Aim of the task: In the lines below, look for "should". Copy each line where it appears.

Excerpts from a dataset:
──────
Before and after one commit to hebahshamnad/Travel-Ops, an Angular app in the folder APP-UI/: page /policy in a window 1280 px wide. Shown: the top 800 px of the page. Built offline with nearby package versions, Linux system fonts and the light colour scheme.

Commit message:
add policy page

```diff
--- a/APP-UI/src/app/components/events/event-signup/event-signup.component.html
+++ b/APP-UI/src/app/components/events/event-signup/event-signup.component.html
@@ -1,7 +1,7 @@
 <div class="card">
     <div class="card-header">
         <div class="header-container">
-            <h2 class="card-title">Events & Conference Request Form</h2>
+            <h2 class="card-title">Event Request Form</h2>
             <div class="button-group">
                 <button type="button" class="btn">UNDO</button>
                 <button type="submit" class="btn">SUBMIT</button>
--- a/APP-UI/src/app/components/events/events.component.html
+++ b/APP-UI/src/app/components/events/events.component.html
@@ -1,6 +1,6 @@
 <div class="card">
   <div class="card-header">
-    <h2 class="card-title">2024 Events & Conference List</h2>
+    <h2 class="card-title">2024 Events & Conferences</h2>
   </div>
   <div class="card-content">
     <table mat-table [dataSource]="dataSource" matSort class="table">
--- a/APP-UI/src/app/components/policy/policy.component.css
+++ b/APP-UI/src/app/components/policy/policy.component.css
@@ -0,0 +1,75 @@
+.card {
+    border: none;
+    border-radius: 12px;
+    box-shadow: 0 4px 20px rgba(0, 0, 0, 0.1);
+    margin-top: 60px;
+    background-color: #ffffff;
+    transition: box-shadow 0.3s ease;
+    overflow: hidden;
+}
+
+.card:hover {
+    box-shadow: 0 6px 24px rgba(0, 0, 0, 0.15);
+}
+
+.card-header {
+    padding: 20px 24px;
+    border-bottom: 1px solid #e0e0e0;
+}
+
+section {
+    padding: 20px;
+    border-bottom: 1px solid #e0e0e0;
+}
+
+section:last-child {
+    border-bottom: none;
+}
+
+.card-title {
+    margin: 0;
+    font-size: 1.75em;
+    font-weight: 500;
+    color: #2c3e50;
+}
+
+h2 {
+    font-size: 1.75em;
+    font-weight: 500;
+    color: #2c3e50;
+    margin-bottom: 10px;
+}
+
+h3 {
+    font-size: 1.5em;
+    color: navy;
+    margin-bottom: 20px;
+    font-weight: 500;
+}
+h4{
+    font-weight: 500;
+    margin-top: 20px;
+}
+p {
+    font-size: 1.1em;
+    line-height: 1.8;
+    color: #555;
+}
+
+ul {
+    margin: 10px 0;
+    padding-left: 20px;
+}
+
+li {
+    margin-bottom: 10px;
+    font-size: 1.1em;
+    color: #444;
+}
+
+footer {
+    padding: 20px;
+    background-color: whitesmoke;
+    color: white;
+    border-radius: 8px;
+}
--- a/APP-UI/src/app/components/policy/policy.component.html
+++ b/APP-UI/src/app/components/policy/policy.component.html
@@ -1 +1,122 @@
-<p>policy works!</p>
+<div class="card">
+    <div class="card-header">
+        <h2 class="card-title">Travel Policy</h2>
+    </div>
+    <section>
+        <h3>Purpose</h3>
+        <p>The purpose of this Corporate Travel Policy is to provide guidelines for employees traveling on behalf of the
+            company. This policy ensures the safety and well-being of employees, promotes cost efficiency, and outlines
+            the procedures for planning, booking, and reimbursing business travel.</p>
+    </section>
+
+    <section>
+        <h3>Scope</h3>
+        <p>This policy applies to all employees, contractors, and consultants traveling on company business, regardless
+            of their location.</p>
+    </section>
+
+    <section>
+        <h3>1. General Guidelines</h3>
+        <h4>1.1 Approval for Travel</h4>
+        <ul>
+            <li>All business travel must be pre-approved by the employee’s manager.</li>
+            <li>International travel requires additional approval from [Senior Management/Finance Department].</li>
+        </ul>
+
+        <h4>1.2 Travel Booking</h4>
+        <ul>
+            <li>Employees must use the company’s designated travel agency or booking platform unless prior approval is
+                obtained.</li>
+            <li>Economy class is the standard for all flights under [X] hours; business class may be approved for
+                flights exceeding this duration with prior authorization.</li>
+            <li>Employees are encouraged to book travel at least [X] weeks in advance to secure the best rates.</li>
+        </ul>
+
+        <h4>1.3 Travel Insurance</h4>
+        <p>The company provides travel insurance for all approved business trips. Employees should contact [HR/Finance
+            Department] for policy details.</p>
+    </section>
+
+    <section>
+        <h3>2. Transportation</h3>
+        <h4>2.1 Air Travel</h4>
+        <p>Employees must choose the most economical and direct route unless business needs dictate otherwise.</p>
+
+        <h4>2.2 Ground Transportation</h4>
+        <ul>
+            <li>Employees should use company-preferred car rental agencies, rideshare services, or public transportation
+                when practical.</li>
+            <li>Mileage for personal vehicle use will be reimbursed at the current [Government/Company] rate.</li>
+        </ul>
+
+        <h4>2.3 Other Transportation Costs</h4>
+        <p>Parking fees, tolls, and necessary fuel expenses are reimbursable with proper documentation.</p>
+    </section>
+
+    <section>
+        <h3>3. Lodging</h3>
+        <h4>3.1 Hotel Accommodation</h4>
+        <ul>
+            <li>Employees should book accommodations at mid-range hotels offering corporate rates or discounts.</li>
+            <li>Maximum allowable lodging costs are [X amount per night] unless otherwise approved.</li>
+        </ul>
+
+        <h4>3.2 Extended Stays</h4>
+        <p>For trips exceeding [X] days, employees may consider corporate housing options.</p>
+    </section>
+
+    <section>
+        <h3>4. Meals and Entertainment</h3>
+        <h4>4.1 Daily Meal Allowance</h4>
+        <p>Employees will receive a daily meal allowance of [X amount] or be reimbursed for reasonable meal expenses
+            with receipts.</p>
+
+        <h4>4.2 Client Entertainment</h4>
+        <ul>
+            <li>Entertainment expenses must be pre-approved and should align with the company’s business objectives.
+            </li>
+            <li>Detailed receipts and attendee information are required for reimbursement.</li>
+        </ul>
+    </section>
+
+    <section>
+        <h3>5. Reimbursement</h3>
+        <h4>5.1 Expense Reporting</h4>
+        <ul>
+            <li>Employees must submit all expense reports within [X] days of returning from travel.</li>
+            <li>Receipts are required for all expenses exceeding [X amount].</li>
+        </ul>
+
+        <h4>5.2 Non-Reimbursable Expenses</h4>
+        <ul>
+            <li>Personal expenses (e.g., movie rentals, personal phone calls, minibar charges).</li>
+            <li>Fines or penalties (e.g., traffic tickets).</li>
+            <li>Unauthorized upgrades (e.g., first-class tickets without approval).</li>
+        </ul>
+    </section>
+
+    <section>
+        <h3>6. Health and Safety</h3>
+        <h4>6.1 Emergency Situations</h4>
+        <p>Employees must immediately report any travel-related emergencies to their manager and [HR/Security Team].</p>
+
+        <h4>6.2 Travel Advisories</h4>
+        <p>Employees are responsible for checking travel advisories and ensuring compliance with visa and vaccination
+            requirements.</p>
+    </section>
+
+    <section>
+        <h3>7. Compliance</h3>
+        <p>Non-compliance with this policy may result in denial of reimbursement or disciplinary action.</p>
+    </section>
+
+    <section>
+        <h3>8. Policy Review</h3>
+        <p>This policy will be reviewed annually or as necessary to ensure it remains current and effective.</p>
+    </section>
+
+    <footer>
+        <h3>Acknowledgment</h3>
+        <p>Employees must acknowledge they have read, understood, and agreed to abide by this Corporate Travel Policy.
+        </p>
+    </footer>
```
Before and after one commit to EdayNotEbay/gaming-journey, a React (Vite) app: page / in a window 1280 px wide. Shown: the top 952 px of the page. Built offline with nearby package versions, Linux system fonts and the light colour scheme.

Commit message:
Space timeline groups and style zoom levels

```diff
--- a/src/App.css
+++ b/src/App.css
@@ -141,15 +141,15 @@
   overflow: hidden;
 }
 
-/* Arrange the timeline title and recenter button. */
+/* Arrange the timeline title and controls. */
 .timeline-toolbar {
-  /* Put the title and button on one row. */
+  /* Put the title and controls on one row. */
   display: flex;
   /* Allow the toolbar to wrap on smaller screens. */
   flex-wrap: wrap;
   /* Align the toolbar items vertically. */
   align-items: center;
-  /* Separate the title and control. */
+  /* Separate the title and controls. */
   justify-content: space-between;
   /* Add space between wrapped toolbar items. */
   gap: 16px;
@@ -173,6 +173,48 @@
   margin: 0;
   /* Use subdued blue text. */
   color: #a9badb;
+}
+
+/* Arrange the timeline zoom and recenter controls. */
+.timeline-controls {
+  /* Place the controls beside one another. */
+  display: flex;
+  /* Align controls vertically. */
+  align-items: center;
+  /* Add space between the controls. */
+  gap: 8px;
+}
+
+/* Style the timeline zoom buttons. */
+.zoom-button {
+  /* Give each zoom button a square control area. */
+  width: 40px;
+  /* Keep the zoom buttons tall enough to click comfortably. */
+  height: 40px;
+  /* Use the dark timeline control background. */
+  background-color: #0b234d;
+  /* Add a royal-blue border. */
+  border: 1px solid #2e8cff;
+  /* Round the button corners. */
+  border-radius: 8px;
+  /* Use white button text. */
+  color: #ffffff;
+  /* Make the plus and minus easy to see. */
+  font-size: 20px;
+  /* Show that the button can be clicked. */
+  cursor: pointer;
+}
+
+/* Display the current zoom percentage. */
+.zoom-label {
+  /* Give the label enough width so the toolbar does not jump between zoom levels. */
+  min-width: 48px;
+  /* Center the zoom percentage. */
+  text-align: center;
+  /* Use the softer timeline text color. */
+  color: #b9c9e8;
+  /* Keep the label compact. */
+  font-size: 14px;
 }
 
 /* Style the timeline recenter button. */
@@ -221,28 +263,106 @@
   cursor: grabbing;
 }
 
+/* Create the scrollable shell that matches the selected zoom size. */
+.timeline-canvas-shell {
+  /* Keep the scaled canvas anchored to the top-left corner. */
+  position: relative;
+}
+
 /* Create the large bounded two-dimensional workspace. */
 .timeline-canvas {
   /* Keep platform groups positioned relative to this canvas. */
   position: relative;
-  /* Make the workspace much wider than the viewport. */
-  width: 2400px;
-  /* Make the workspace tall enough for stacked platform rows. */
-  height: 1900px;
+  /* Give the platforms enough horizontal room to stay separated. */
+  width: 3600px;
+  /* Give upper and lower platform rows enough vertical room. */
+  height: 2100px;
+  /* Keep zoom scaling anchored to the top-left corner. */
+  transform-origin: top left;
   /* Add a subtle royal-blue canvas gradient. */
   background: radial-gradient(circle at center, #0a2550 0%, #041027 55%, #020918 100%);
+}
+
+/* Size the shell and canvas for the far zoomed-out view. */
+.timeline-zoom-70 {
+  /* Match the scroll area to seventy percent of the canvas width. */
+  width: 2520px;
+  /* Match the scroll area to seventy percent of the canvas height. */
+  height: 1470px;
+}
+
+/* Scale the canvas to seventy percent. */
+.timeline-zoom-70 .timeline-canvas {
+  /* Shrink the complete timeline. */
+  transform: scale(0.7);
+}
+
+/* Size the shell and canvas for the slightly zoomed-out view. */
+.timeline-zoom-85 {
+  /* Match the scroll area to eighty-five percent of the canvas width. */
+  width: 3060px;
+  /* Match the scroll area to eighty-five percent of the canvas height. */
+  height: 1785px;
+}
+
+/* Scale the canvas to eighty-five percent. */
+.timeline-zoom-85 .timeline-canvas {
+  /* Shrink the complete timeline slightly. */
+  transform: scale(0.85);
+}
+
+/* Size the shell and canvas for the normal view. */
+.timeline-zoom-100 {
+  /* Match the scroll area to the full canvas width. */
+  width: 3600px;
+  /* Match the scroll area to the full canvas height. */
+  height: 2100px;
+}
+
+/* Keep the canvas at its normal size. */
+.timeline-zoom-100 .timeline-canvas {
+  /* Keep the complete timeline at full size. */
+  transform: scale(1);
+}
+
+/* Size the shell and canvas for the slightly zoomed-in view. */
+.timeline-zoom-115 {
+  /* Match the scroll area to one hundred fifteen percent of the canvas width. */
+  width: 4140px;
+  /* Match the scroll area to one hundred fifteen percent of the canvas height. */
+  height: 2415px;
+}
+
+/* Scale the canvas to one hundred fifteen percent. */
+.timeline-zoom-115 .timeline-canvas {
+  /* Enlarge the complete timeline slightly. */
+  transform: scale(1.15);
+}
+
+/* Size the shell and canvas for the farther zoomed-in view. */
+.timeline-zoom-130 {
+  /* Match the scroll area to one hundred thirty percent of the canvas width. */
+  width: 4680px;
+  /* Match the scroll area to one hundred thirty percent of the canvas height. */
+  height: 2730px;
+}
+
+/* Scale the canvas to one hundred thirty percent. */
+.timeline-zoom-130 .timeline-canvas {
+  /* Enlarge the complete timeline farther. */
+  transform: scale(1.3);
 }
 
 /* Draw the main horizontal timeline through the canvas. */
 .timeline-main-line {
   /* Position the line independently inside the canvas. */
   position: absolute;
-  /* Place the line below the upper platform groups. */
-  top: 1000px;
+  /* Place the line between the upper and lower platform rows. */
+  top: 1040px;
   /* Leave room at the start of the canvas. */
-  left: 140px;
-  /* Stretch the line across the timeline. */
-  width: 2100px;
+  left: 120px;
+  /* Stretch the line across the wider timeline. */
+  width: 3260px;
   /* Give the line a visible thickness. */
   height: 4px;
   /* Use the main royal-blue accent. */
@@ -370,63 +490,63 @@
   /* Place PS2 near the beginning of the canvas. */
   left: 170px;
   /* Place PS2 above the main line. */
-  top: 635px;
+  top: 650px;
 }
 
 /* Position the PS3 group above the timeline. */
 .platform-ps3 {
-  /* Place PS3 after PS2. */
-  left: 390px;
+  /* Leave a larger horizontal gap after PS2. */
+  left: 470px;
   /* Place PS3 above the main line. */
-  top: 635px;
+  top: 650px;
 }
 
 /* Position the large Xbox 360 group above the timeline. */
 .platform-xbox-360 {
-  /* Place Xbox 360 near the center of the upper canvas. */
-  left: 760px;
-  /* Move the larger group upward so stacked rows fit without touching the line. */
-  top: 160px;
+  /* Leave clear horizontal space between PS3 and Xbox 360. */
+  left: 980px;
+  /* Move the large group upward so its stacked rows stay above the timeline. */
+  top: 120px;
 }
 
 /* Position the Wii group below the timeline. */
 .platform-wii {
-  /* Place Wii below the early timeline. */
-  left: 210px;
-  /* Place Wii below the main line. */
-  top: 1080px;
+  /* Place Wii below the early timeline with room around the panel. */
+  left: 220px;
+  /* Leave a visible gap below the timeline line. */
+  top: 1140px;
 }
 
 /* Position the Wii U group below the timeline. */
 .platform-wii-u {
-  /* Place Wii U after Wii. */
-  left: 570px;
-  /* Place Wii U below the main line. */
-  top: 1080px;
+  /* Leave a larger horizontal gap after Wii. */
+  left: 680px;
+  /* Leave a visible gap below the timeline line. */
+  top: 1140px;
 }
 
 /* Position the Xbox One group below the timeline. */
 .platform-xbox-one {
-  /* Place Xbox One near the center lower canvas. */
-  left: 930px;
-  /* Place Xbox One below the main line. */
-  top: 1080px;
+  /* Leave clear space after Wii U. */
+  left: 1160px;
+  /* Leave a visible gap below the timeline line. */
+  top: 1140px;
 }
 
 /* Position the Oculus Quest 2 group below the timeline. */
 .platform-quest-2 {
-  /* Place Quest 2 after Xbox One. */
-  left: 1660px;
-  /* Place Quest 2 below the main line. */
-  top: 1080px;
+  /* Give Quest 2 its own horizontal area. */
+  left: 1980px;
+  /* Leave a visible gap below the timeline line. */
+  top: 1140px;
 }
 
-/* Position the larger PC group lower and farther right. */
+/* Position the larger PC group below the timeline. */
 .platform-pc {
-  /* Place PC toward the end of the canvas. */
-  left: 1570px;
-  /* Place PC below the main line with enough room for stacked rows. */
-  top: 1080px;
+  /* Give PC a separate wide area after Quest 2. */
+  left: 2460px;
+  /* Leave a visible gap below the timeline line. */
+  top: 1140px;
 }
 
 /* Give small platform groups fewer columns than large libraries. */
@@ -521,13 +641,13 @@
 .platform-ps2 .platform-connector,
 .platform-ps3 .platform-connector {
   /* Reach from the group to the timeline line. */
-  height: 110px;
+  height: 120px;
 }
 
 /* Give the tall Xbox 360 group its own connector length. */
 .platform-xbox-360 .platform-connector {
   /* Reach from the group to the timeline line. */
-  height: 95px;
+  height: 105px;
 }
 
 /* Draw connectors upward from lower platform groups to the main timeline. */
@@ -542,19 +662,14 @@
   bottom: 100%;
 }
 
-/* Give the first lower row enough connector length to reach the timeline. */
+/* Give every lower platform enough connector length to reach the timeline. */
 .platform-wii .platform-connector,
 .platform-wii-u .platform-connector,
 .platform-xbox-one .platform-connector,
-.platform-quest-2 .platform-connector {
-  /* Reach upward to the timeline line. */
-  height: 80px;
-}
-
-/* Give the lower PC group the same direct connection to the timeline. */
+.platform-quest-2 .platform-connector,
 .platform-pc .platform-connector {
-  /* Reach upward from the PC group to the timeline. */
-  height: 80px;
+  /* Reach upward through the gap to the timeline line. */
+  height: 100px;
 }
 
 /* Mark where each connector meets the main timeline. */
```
──────
Response to the exercise:
+        <p>The company provides travel insurance for all approved business trips. Employees should contact [HR/Finance
+            <li>Employees should use company-preferred car rental agencies, rideshare services, or public transportation
+            <li>Employees should book accommodations at mid-range hotels offering corporate rates or discounts.</li>
+            <li>Entertainment expenses must be pre-approved and should align with the company’s business objectives.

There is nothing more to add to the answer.